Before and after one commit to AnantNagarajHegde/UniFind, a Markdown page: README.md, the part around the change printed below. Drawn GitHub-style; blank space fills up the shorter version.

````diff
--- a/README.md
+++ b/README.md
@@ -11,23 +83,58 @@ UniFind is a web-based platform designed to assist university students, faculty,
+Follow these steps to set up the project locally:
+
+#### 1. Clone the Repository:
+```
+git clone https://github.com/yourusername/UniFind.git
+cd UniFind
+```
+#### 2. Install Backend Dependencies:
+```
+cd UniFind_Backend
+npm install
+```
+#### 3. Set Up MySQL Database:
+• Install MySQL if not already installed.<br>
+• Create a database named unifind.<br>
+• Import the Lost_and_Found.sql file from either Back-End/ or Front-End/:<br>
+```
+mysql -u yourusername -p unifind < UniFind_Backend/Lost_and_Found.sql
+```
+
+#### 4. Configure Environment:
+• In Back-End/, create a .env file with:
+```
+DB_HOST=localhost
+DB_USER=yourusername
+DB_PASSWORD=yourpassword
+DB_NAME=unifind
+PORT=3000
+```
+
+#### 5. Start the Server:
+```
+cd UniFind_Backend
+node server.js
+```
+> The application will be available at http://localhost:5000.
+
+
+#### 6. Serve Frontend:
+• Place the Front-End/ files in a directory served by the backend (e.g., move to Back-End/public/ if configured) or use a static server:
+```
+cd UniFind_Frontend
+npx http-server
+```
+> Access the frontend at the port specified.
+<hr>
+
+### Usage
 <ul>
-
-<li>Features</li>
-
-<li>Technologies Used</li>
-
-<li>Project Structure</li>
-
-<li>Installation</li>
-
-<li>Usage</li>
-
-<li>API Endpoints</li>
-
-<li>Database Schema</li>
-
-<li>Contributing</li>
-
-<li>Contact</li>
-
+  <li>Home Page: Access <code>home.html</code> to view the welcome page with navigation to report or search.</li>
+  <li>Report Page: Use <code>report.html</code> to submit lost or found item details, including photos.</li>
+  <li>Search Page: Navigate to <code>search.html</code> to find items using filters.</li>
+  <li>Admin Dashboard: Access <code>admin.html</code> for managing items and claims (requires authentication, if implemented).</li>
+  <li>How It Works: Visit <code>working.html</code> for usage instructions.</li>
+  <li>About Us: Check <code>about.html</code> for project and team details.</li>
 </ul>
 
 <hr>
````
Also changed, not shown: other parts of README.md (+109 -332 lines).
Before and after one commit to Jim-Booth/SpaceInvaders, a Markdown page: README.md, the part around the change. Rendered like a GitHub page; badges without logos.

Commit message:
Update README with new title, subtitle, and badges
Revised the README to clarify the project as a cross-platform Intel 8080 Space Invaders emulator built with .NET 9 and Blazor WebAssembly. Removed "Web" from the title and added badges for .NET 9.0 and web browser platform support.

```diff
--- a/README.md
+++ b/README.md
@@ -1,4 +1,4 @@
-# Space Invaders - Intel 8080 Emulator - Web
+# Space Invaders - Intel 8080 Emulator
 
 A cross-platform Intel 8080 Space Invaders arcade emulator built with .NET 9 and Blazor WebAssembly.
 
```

◆ ◆ ◆ ◆ ◆ ◆ ◆

### Work required:
Every entry above should be written out again, precisely.

### Problem solution:
Before and after one commit to AnantNagarajHegde/UniFind, a Markdown page: README.md, the part around the change printed below. Drawn GitHub-style; blank space fills up the shorter version.

````diff
--- a/README.md
+++ b/README.md
@@ -11,23 +83,58 @@ UniFind is a web-based platform designed to assist university students, faculty,
+Follow these steps to set up the project locally:
+
+#### 1. Clone the Repository:
+```
+git clone https://github.com/yourusername/UniFind.git
+cd UniFind
+```
+#### 2. Install Backend Dependencies:
+```
+cd UniFind_Backend
+npm install
+```
+#### 3. Set Up MySQL Database:
+• Install MySQL if not already installed.<br>
+• Create a database named unifind.<br>
+• Import the Lost_and_Found.sql file from either Back-End/ or Front-End/:<br>
+```
+mysql -u yourusername -p unifind < UniFind_Backend/Lost_and_Found.sql
+```
+
+#### 4. Configure Environment:
+• In Back-End/, create a .env file with:
+```
+DB_HOST=localhost
+DB_USER=yourusername
+DB_PASSWORD=yourpassword
+DB_NAME=unifind
+PORT=3000
+```
+
+#### 5. Start the Server:
+```
+cd UniFind_Backend
+node server.js
+```
+> The application will be available at http://localhost:5000.
+
+
+#### 6. Serve Frontend:
+• Place the Front-End/ files in a directory served by the backend (e.g., move to Back-End/public/ if configured) or use a static server:
+```
+cd UniFind_Frontend
+npx http-server
+```
+> Access the frontend at the port specified.
+<hr>
+
+### Usage
 <ul>
-
-<li>Features</li>
-
-<li>Technologies Used</li>
-
-<li>Project Structure</li>
-
-<li>Installation</li>
-
-<li>Usage</li>
-
-<li>API Endpoints</li>
-
-<li>Database Schema</li>
-
-<li>Contributing</li>
-
-<li>Contact</li>
-
+  <li>Home Page: Access <code>home.html</code> to view the welcome page with navigation to report or search.</li>
+  <li>Report Page: Use <code>report.html</code> to submit lost or found item details, including photos.</li>
+  <li>Search Page: Navigate to <code>search.html</code> to find items using filters.</li>
+  <li>Admin Dashboard: Access <code>admin.html</code> for managing items and claims (requires authentication, if implemented).</li>
+  <li>How It Works: Visit <code>working.html</code> for usage instructions.</li>
+  <li>About Us: Check <code>about.html</code> for project and team details.</li>
 </ul>
 
 <hr>
````
Also changed, not shown: other parts of README.md (+109 -332 lines).
Before and after one commit to Jim-Booth/SpaceInvaders, a Markdown page: README.md, the part around the change. Rendered like a GitHub page; badges without logos.

Commit message:
Update README with new title, subtitle, and badges
Revised the README to clarify the project as a cross-platform Intel 8080 Space Invaders emulator built with .NET 9 and Blazor WebAssembly. Removed "Web" from the title and added badges for .NET 9.0 and web browser platform support.

```diff
--- a/README.md
+++ b/README.md
@@ -1,4 +1,4 @@
-# Space Invaders - Intel 8080 Emulator - Web
+# Space Invaders - Intel 8080 Emulator
 
 A cross-platform Intel 8080 Space Invaders arcade emulator built with .NET 9 and Blazor WebAssembly.
 
```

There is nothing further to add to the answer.